“May I address myself to the Chinese people who are here, who are with us, who joined us. From the bottom of my heart, as the President of the Republic of the Philippines and in behalf of the people of the Philippines, may I apologize formally to you now,” he said in his speech during his meeting with the Filipino community here.
The Chief Executive said both the government and the people of China have always wanted for an apology.
Duterte further noted that no official apologies from the Philippines have been made.
The President also assured the Chinese that the incident would not happen again.
“We are sorry that the incident happened and as humanly possible, I would like to make this guarantee also that it will never, never happen again,” he said.
The President’s working visit here was capped by a meeting with more than 2,000 members of the Filipino community at the Kai Tak Cruise Terminal in Kowloon.
Duterte told the Filipinos here to stop worrying about the Philippines, as he cited the drop in illegal drugs and terrorism cases.
“We are safe. We are good,” he said.
“Palagay ko naman there has been a lessening use of drugs, criminality, terrorism, and all,” he added.
In addition, Duterte said his administration is pursuing graft and corruption relentlessly.
“Basta we’re doing all right except for a few who are undermining the government,” he said.
President Duterte underscored in his speech that the Philippines has so many favors to thank China for.
“I’d like to thank people and the government of China for being so good to us,” he said.
He also reminded Filipinos to respect China.
“All I ask is that we just follow the rules,” he said.
There are around 222,000 Filipinos in Hong Kong.
Meanwhile, President Duterte announced that he would witness the signing of the Philippines’ deal with the Kuwaiti government, which aims to protect the welfare of overseas Filipinos workers (OFWs) in Kuwait.
“I think that to give honor also to the Kuwait government, I will go there for the signing just to witness it,” he said.

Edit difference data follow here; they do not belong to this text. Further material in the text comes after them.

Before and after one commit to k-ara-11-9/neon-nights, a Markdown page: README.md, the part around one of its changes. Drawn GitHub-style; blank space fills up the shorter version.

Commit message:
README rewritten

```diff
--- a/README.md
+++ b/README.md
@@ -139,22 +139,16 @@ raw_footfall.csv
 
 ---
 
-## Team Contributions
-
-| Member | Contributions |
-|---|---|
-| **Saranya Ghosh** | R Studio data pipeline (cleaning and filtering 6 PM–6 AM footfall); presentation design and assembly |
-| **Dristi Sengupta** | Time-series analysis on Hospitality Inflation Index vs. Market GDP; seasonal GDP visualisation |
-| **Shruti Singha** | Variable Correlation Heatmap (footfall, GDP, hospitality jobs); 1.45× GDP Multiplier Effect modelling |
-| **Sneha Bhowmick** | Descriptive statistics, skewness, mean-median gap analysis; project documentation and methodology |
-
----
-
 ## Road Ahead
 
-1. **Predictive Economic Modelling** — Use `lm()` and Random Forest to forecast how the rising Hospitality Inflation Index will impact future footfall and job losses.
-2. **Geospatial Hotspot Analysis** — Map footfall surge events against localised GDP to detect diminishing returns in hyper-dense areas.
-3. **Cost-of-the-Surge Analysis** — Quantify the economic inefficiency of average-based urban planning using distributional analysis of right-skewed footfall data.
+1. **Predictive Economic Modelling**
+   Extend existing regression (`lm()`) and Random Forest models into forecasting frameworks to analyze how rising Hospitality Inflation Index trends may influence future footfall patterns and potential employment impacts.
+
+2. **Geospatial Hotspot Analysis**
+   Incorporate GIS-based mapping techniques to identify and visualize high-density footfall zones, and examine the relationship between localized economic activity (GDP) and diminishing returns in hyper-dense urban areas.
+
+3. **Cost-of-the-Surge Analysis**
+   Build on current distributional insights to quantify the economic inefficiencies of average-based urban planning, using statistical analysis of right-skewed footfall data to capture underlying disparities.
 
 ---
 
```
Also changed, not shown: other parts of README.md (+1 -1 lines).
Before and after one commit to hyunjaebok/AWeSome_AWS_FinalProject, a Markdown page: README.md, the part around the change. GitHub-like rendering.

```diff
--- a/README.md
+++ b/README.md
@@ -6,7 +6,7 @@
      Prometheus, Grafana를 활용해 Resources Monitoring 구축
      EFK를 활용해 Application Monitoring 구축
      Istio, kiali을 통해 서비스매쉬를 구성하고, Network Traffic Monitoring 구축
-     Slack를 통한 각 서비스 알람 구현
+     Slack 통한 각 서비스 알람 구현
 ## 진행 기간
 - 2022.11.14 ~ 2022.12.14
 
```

The President discussed the demands set by the Philippine government, such as OFWs should have a day off once a week; there should be no confiscation of passports and cellphones; and that they should be allowed to cook their own food. PND